-- Data extracts follows --

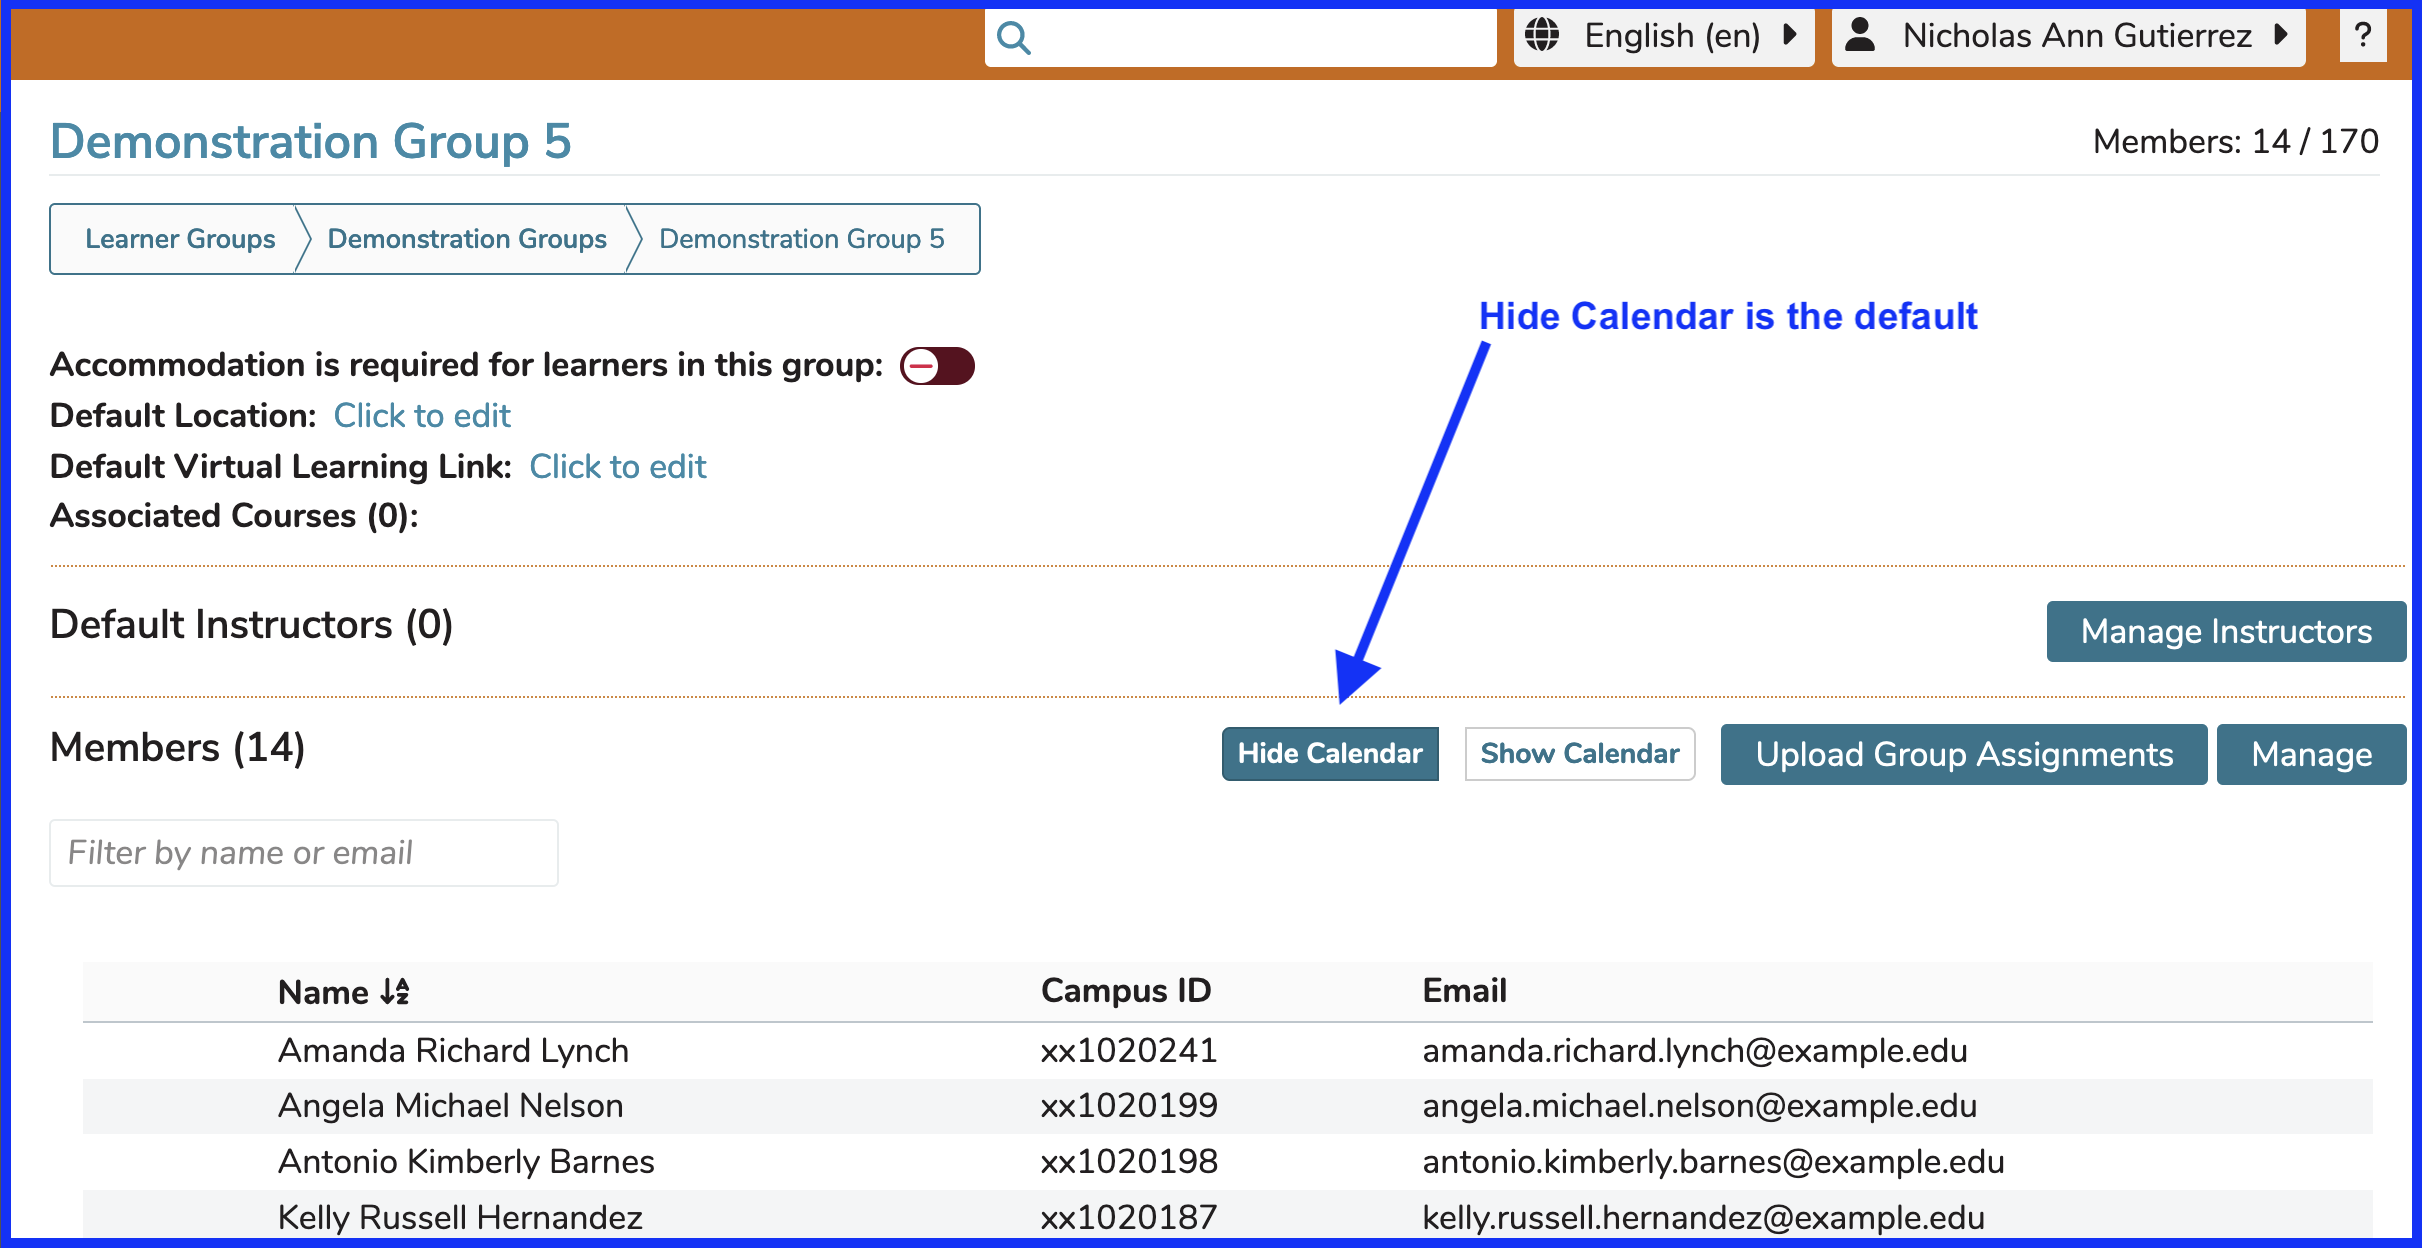
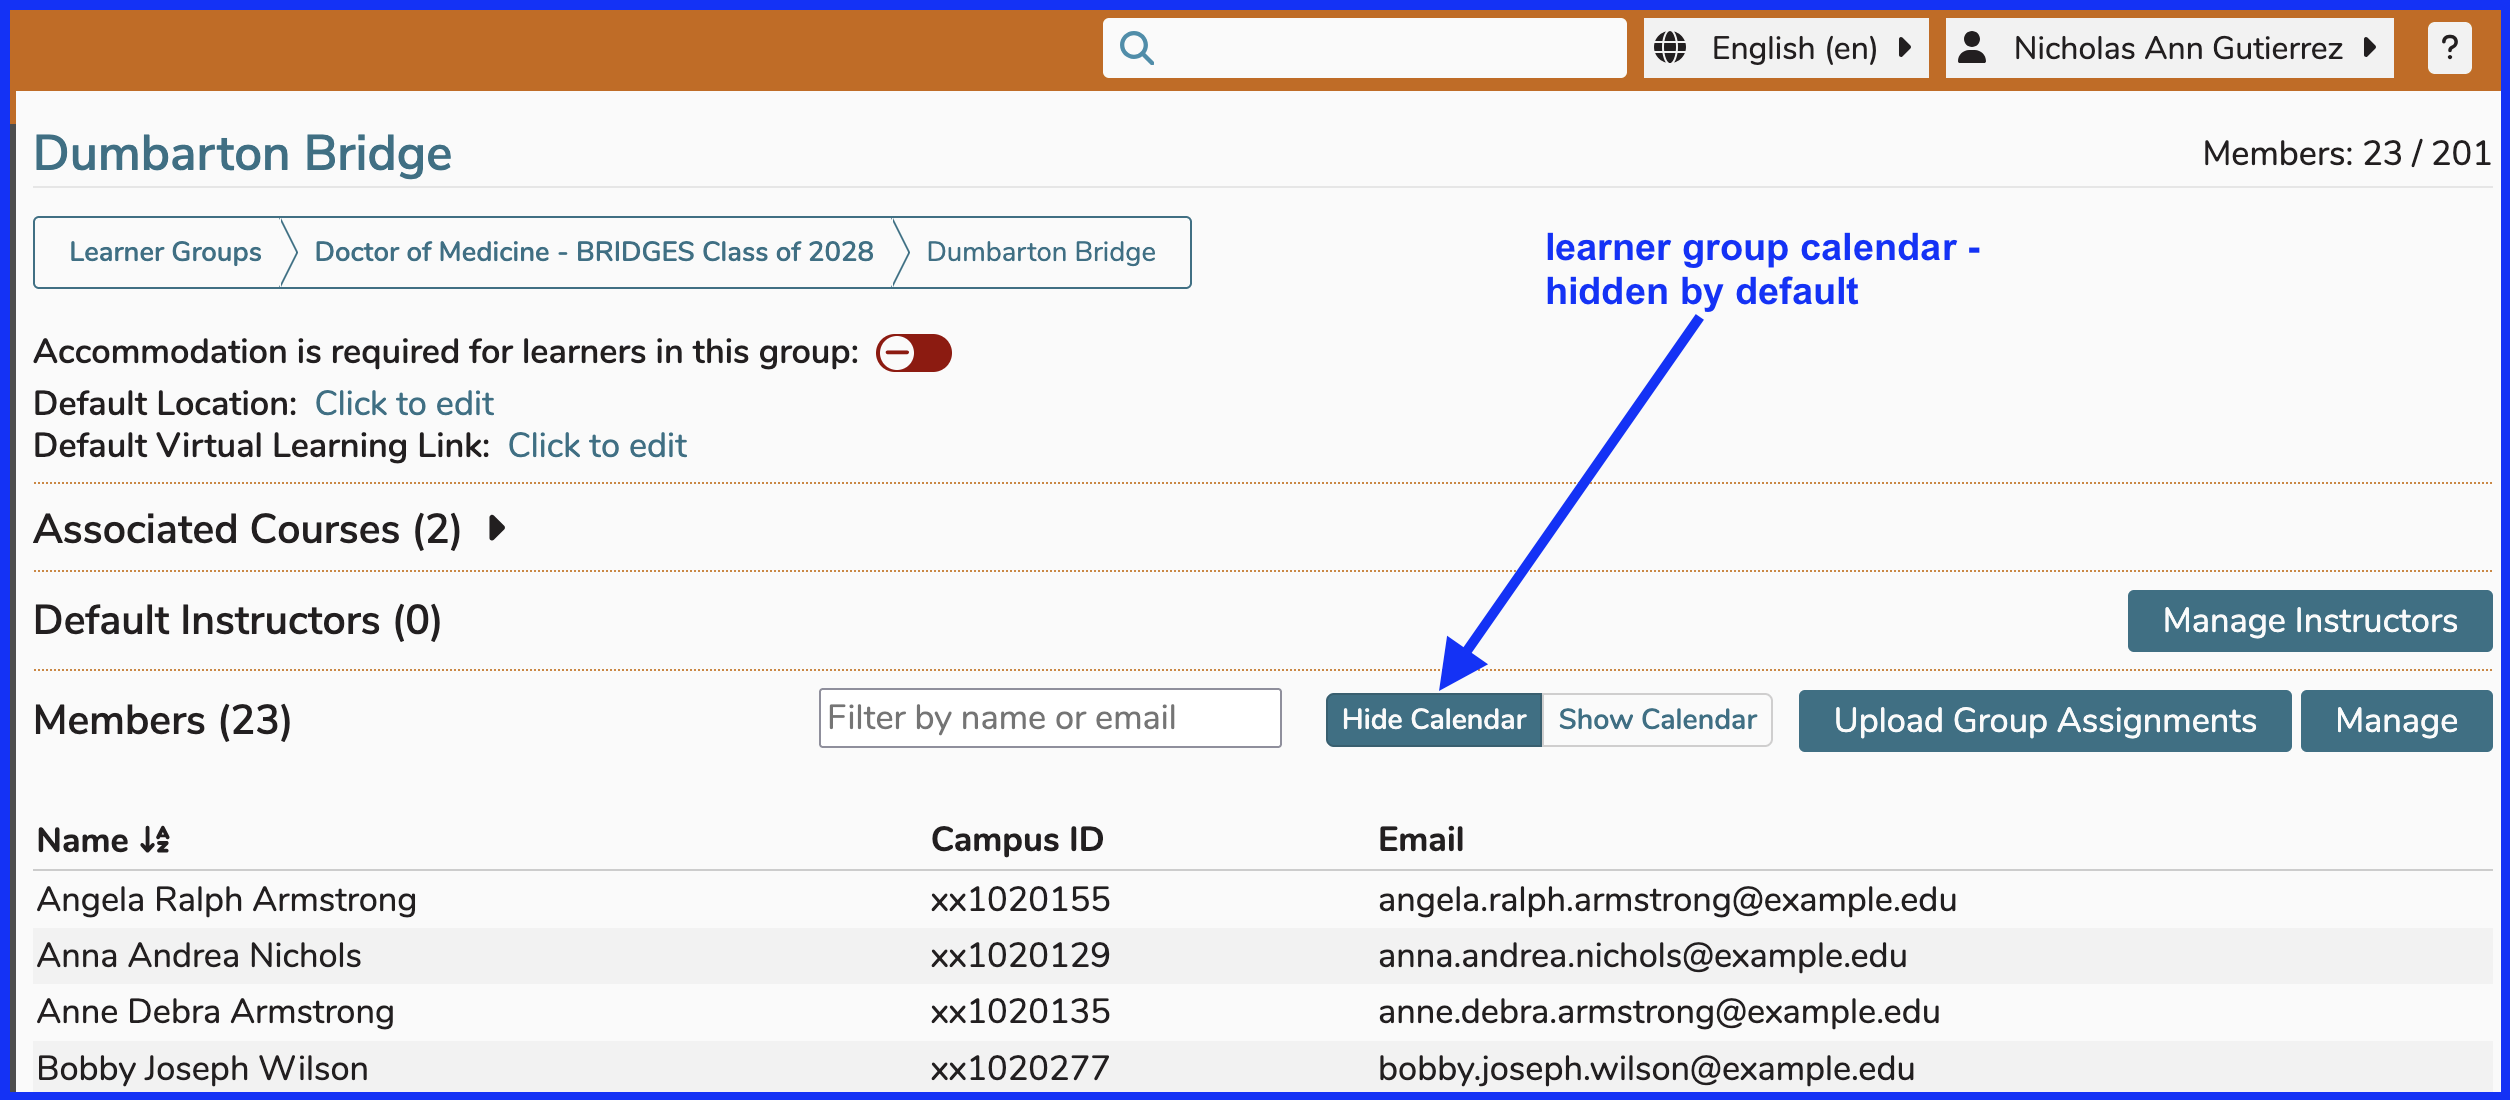
bit of text updated and image replaced

diff --git a/learner-groups/calendar.md b/learner-groups/calendar.md
@@ -1,8 +1,8 @@
 # Learner Group Calendar
 
-Below is an updated screen shot of a Learner Group in Ilios. It is easy to display all of the offerings for any selected Learner Group (with options to display sub groups). Initially, as shown below, "Hide Calendar" is selected. Even before setting the option to display the Calendar, it is easy to review Courses that are using this Learner Group in session offerings. The "**Associated Courses:**" field provides a quick review of that information.
+Below is an updated screen shot of a Learner Group in Ilios. It is easy to display all of the offerings for any selected Learner Group (with options to display sub groups). Initially, as shown below, "Hide Calendar" is selected. Even before setting the option to display the Calendar, it is easy to review Courses that are using this Learner Group in session offerings. The "**Associated Courses:**" field provides an expandable list of all courses (and sessions) with links provided to access and review this learner group's attachment and usage to offerings and ILM's.
 
-![Hide calendar is default](../images/learner_group_calendar/hide_calendar_default.png)
+![hide calendar is default](../images/learner_group_calendar/hide_calendar_default.png)
 
 In the screen shot below, the "Show Calendar" option has been selected and all of the Offerings to which this Learner Group is attached are shown in the Calendar. The toggle provided to show events for all subgroups can be set in the "Yes" position by clicking on it to slide it. This would display offerings for any learner groups subsidiary to the current group in addition to showning all offerings for the current group.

-- Data extracts concluded --

**To do:** Above are the records; copy every one of them exactly and omit the images.

**Solution to this task:**
bit of text updated and image replaced

diff --git a/learner-groups/calendar.md b/learner-groups/calendar.md
@@ -1,8 +1,8 @@
 # Learner Group Calendar
 
-Below is an updated screen shot of a Learner Group in Ilios. It is easy to display all of the offerings for any selected Learner Group (with options to display sub groups). Initially, as shown below, "Hide Calendar" is selected. Even before setting the option to display the Calendar, it is easy to review Courses that are using this Learner Group in session offerings. The "**Associated Courses:**" field provides a quick review of that information.
+Below is an updated screen shot of a Learner Group in Ilios. It is easy to display all of the offerings for any selected Learner Group (with options to display sub groups). Initially, as shown below, "Hide Calendar" is selected. Even before setting the option to display the Calendar, it is easy to review Courses that are using this Learner Group in session offerings. The "**Associated Courses:**" field provides an expandable list of all courses (and sessions) with links provided to access and review this learner group's attachment and usage to offerings and ILM's.
 
-![Hide calendar is default](../images/learner_group_calendar/hide_calendar_default.png)
+![hide calendar is default](../images/learner_group_calendar/hide_calendar_default.png)
 
 In the screen shot below, the "Show Calendar" option has been selected and all of the Offerings to which this Learner Group is attached are shown in the Calendar. The toggle provided to show events for all subgroups can be set in the "Yes" position by clicking on it to slide it. This would display offerings for any learner groups subsidiary to the current group in addition to showning all offerings for the current group.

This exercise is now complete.